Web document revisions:

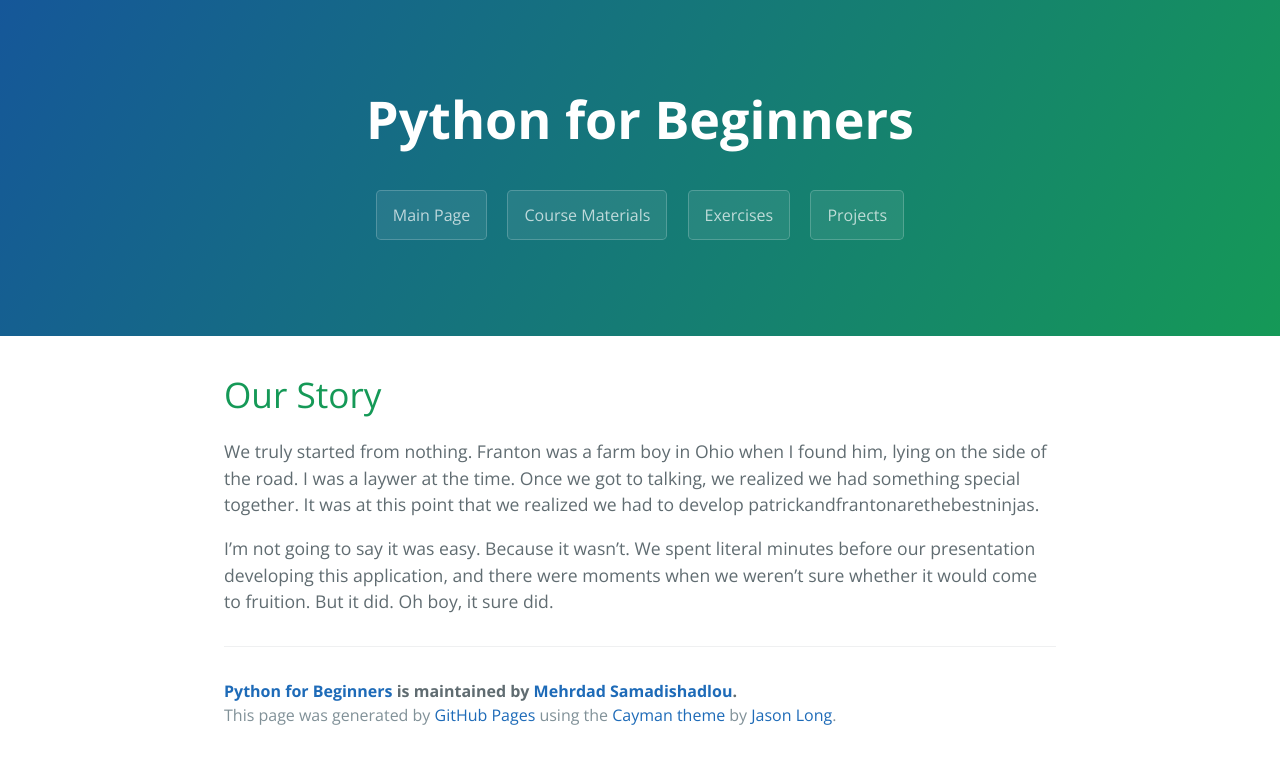
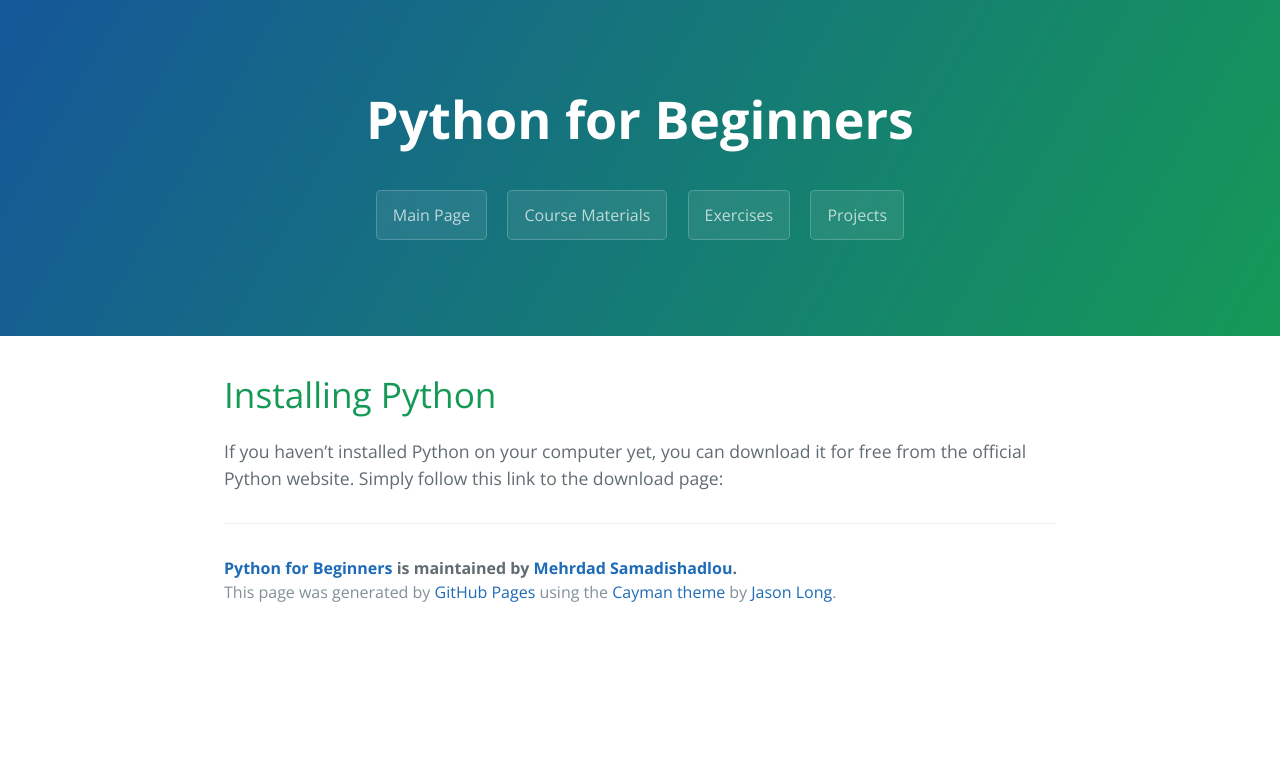
Before and after one commit to MehrdadSamadishadlou/Python_for_Beginners, a Jekyll site: the page built from materials.md, in a window 1280 px wide. Shown: the top 764 px of the page. Built offline with Jekyll 4.4.1, drawn with Linux system fonts in a browser that asks for light colours.

Commit message:
Update materials.md

```diff
--- a/materials.md
+++ b/materials.md
@@ -4,8 +4,6 @@ layout: template
 filename: materials
 ---
 
-# Our Story
+# Installing Python
 
-We truly started from nothing. Franton was a farm boy in Ohio when I found him, lying on the side of the road. I was a laywer at the time. Once we got to talking, we realized we had something special together. It was at this point that we realized we had to develop patrickandfrantonarethebestninjas.
-
-I'm not going to say it was easy. Because it wasn't. We spent literal minutes before our presentation developing this application, and there were moments when we weren't sure whether it would come to fruition. But it did. Oh boy, it sure did.
+If you haven't installed Python on your computer yet, you can download it for free from the official Python website. Simply follow this link to the download page:
```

- Problem description
Copy out the entries exactly as they stand, omitting the images.

- Final answer
Before and after one commit to MehrdadSamadishadlou/Python_for_Beginners, a Jekyll site: the page built from materials.md, in a window 1280 px wide. Shown: the top 764 px of the page. Built offline with Jekyll 4.4.1, drawn with Linux system fonts in a browser that asks for light colours.

Commit message:
Update materials.md

```diff
--- a/materials.md
+++ b/materials.md
@@ -4,8 +4,6 @@ layout: template
 filename: materials
 ---
 
-# Our Story
+# Installing Python
 
-We truly started from nothing. Franton was a farm boy in Ohio when I found him, lying on the side of the road. I was a laywer at the time. Once we got to talking, we realized we had something special together. It was at this point that we realized we had to develop patrickandfrantonarethebestninjas.
-
-I'm not going to say it was easy. Because it wasn't. We spent literal minutes before our presentation developing this application, and there were moments when we weren't sure whether it would come to fruition. But it did. Oh boy, it sure did.
+If you haven't installed Python on your computer yet, you can download it for free from the official Python website. Simply follow this link to the download page:
```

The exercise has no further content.